Method: We collected daily activity data in 60 health facilities in two regions of Cameroon that traditionally undergo different intensities of campaign activity, the Centre region (low) and the Far North (high), to ascertain effects on routine services. For each outcome, we restricted our analysis to the public health centres for which good data were available and excluded private health facilities given their small number. We used segment-linear regression to account for the longitudinal nature of the data, and assessed whether the number of routine activities decreased in health facilities during periods when campaigns occurred. The analysis controlled for secular trends and serial correlation.
Results: We found evidence that vaccination campaigns had a negative impact on routine activities, decreasing outpatient visits when they occurred (Centre: -9.9%, P = 0.079; Far North: -11.6%, P = 0.025). The average negative effect on routine services [outpatient visits -18% (P = 0.02) and antenatal consultations -70% [P = 0.001]) was most pronounced in the Far North during 'intensive' campaigns that usually require high mobilization of staff.
Discussion: With an increasing number of interventions delivered by campaigns and in the context of elimination and eradication targets, these are important results for countries and agencies to consider.

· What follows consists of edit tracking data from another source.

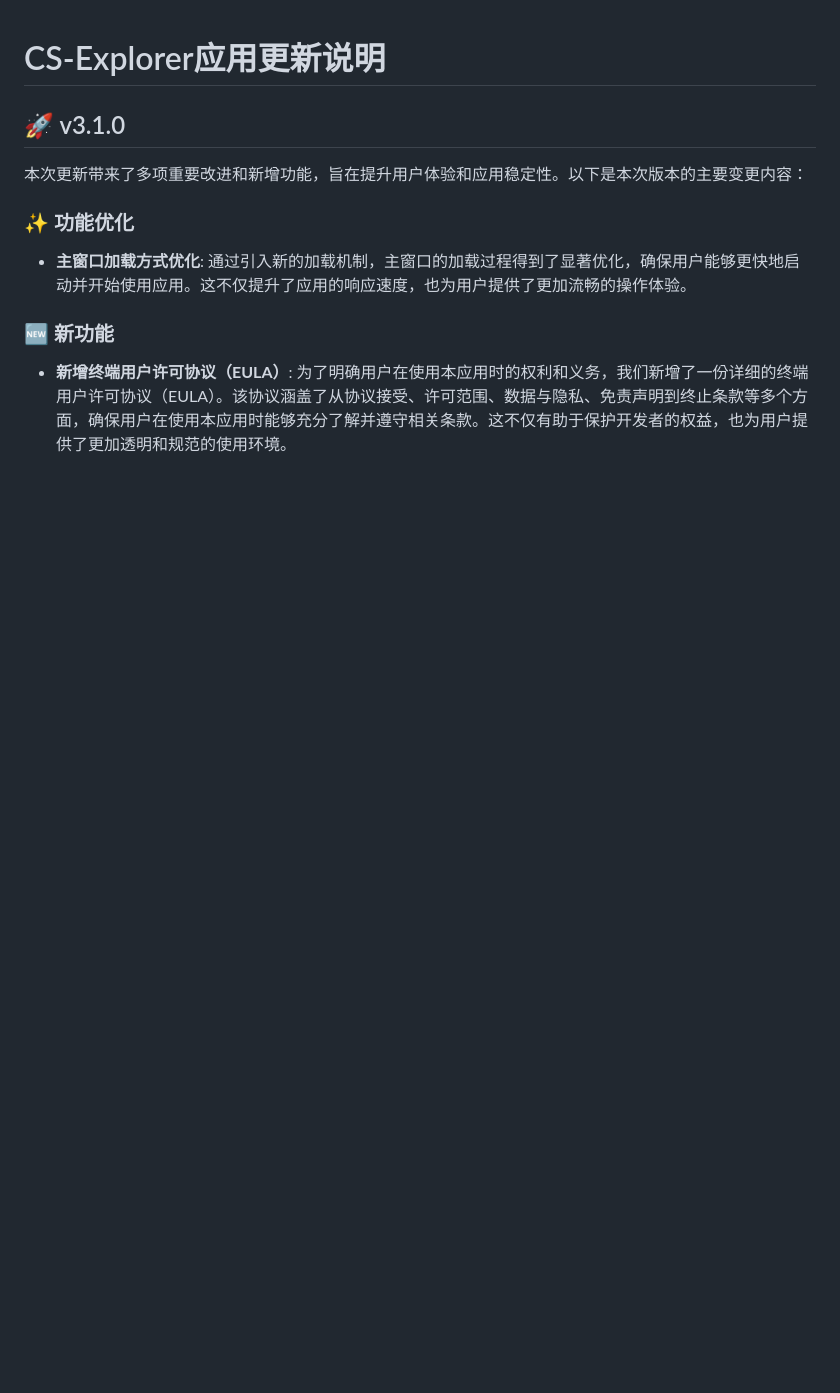
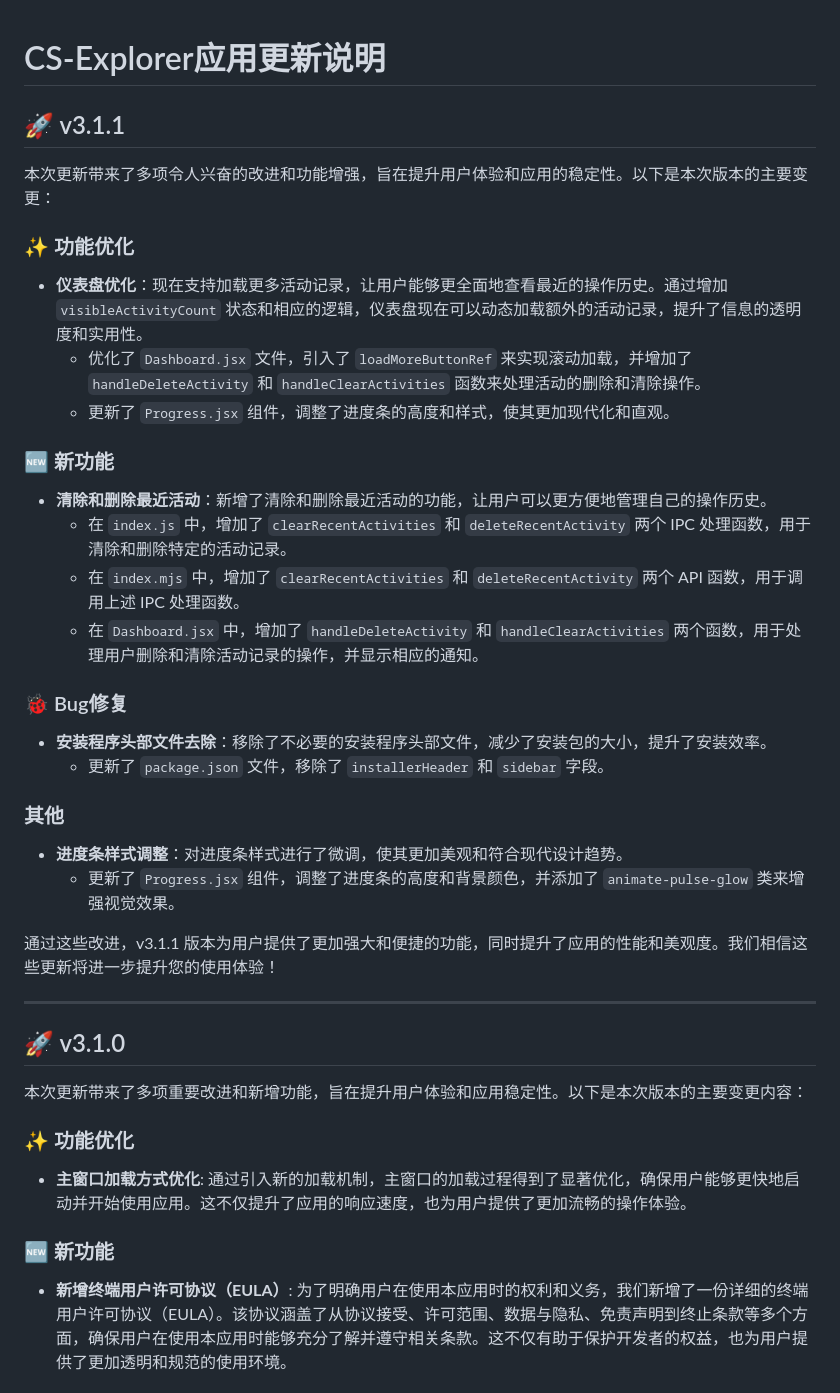
Before and after one commit to JiQingzhe2004/jiqingzhe2004.github.io, a Markdown page: docs/README.md, the part around the change. Rendered like a GitHub page; blank space fills up the shorter version.

Commit message:
内容更新

```diff
--- a/docs/README.md
+++ b/docs/README.md
@@ -1,4 +1,36 @@
 # CS-Explorer应用更新说明
+
+## 🚀 v3.1.1
+
+本次更新带来了多项令人兴奋的改进和功能增强，旨在提升用户体验和应用的稳定性。以下是本次版本的主要变更：
+
+### ✨ 功能优化
+
+*   **仪表盘优化**：现在支持加载更多活动记录，让用户能够更全面地查看最近的操作历史。通过增加 `visibleActivityCount` 状态和相应的逻辑，仪表盘现在可以动态加载额外的活动记录，提升了信息的透明度和实用性。
+    *   优化了 `Dashboard.jsx` 文件，引入了 `loadMoreButtonRef` 来实现滚动加载，并增加了 `handleDeleteActivity` 和 `handleClearActivities` 函数来处理活动的删除和清除操作。
+    *   更新了 `Progress.jsx` 组件，调整了进度条的高度和样式，使其更加现代化和直观。
+
+### 🆕 新功能
+
+*   **清除和删除最近活动**：新增了清除和删除最近活动的功能，让用户可以更方便地管理自己的操作历史。
+    *   在 `index.js` 中，增加了 `clearRecentActivities` 和 `deleteRecentActivity` 两个 IPC 处理函数，用于清除和删除特定的活动记录。
+    *   在 `index.mjs` 中，增加了 `clearRecentActivities` 和 `deleteRecentActivity` 两个 API 函数，用于调用上述 IPC 处理函数。
+    *   在 `Dashboard.jsx` 中，增加了 `handleDeleteActivity` 和 `handleClearActivities` 两个函数，用于处理用户删除和清除活动记录的操作，并显示相应的通知。
+
+### 🐞 Bug修复
+
+*   **安装程序头部文件去除**：移除了不必要的安装程序头部文件，减少了安装包的大小，提升了安装效率。
+    *   更新了 `package.json` 文件，移除了 `installerHeader` 和 `sidebar` 字段。
+
+### 其他
+
+*   **进度条样式调整**：对进度条样式进行了微调，使其更加美观和符合现代设计趋势。
+    *   更新了 `Progress.jsx` 组件，调整了进度条的高度和背景颜色，并添加了 `animate-pulse-glow` 类来增强视觉效果。
+
+通过这些改进，v3.1.1 版本为用户提供了更加强大和便捷的功能，同时提升了应用的性能和美观度。我们相信这些更新将进一步提升您的使用体验！
+<!-- 3d02936 at https://github.com/JiQingzhe2004/R2APP/commit/3d029366deaa6ad45273e92c01503f5c0b83fdcb -->
+
+---
 
 ## 🚀 v3.1.0
 
```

Achieving disease control targets hinges on ensuring high uptake of routine services. Therefore, we suggest that campaigns should systematically monitor 'impact on routine services', while also devising concrete strategies to mitigate potential adverse effects.

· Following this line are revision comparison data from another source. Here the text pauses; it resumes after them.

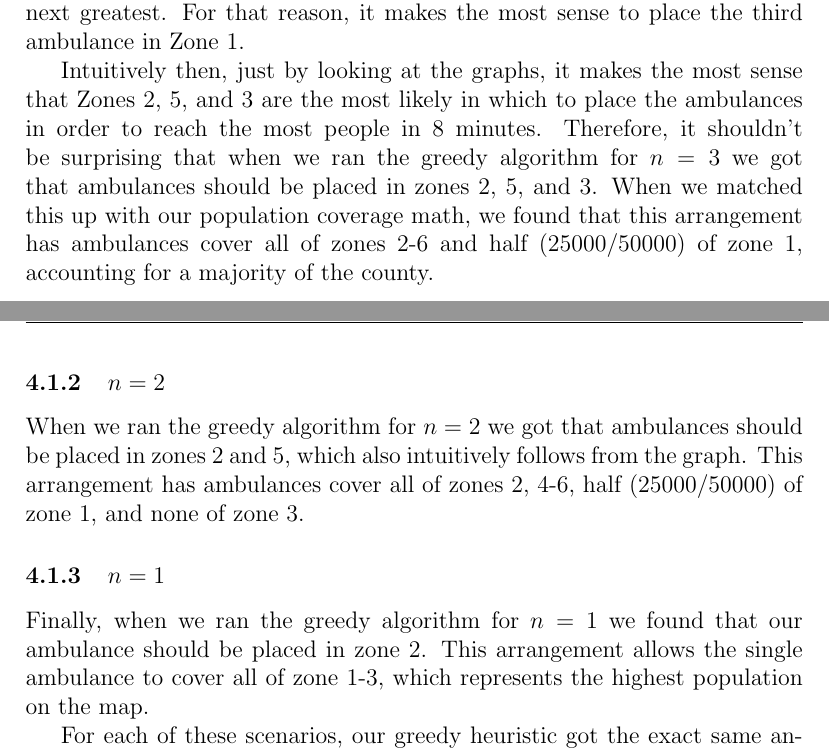
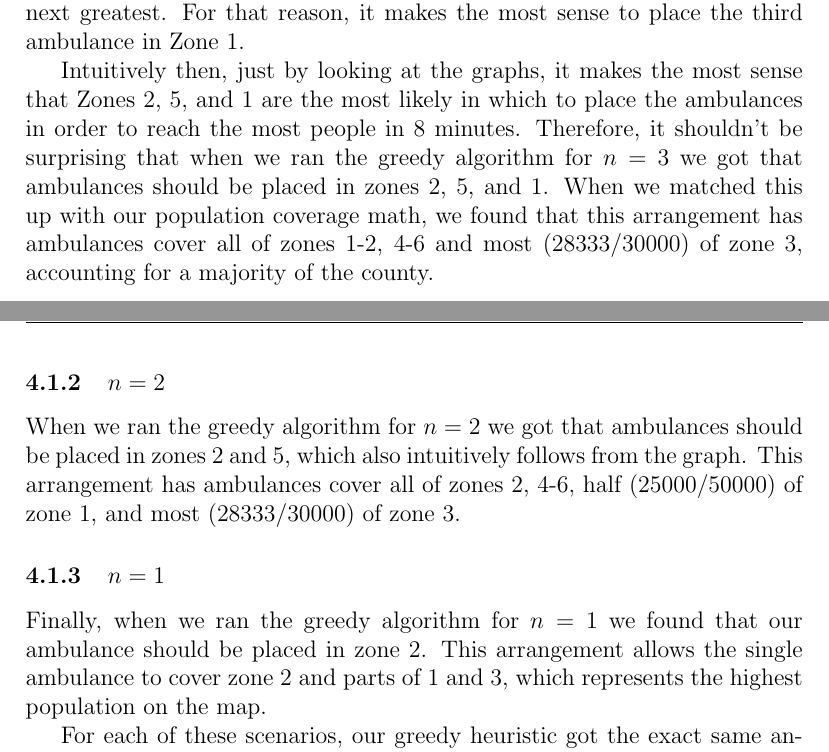
Before and after one commit to siddk/himcm-2013, a LaTeX document (LaTeX/paper.tex): two parts of pages 10 and 11 of 16, joined at a grey line, cut so that both start at the same text. Compiled offline with pdfLaTeX.

Commit message:
incorrect math fixed

```diff
--- a/LaTeX/paper.tex
+++ b/LaTeX/paper.tex
@@ -240,15 +240,15 @@ In the same way, if you look at Zone 5, you see two other paths going outwards t
 
 Finally, if you look at Zone 1, you see that while though redundant, the additional population covered by having an ambulance stationed there is the next greatest. For that reason, it makes the most sense to place the third ambulance in Zone 1.
 
-Intuitively then, just by looking at the graphs, it makes the most sense that Zones 2, 5, and 3 are the most likely in which to place the ambulances in order to reach the most people in 8 minutes. Therefore, it shouldn't be surprising that when we ran the greedy algorithm for $n=3$ we got that ambulances should be placed in zones
-2, 5, and 3. When we matched this up with our population coverage math, we found that this arrangement has ambulances cover all of zones 2-6 and half (25000/50000) of zone 1, accounting for a majority of the county.
+Intuitively then, just by looking at the graphs, it makes the most sense that Zones 2, 5, and 1 are the most likely in which to place the ambulances in order to reach the most people in 8 minutes. Therefore, it shouldn't be surprising that when we ran the greedy algorithm for $n=3$ we got that ambulances should be placed in zones
+2, 5, and 1. When we matched this up with our population coverage math, we found that this arrangement has ambulances cover all of zones 1-2, 4-6 and most (28333/30000) of zone 3, accounting for a majority of the county.
 
 \subsubsection{$n=2$}
 When we ran the greedy algorithm for $n=2$ we got that ambulances should be placed in zones
-2 and 5, which also intuitively follows from the graph. This arrangement has ambulances cover all of zones 2, 4-6, half      (25000/50000) of zone 1, and none of zone 3.
+2 and 5, which also intuitively follows from the graph. This arrangement has ambulances cover all of zones 2, 4-6, half (25000/50000) of zone 1, and most (28333/30000) of zone 3.
 
 \subsubsection{$n=1$}
-Finally, when we ran the greedy algorithm for $n=1$ we found that our ambulance should be placed in zone 2. This arrangement allows the single ambulance to cover all of zone 1-3, which represents the highest population on the map.
+Finally, when we ran the greedy algorithm for $n=1$ we found that our ambulance should be placed in zone 2. This arrangement allows the single ambulance to cover zone 2 and parts of 1 and 3, which represents the highest population on the map.
 
 For each of these scenarios, our greedy heuristic got the exact same answer as the
 brute-force algorithm as well as the intuitive solution from the graph. Because our greedy heuristic found the same answer as the brute-force algorithm (which looked for the ideal, optimal answer) our greedy heuristic seems to be performing efficiently and accurately.
```
Also changed, not shown: LaTeX/paper.tex (2 more changed lines).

Keywords: Evaluation; health services; health systems; immunization.
© The Author 2016. Published by Oxford University Press in association with The London School of Hygiene and Tropical Medicine.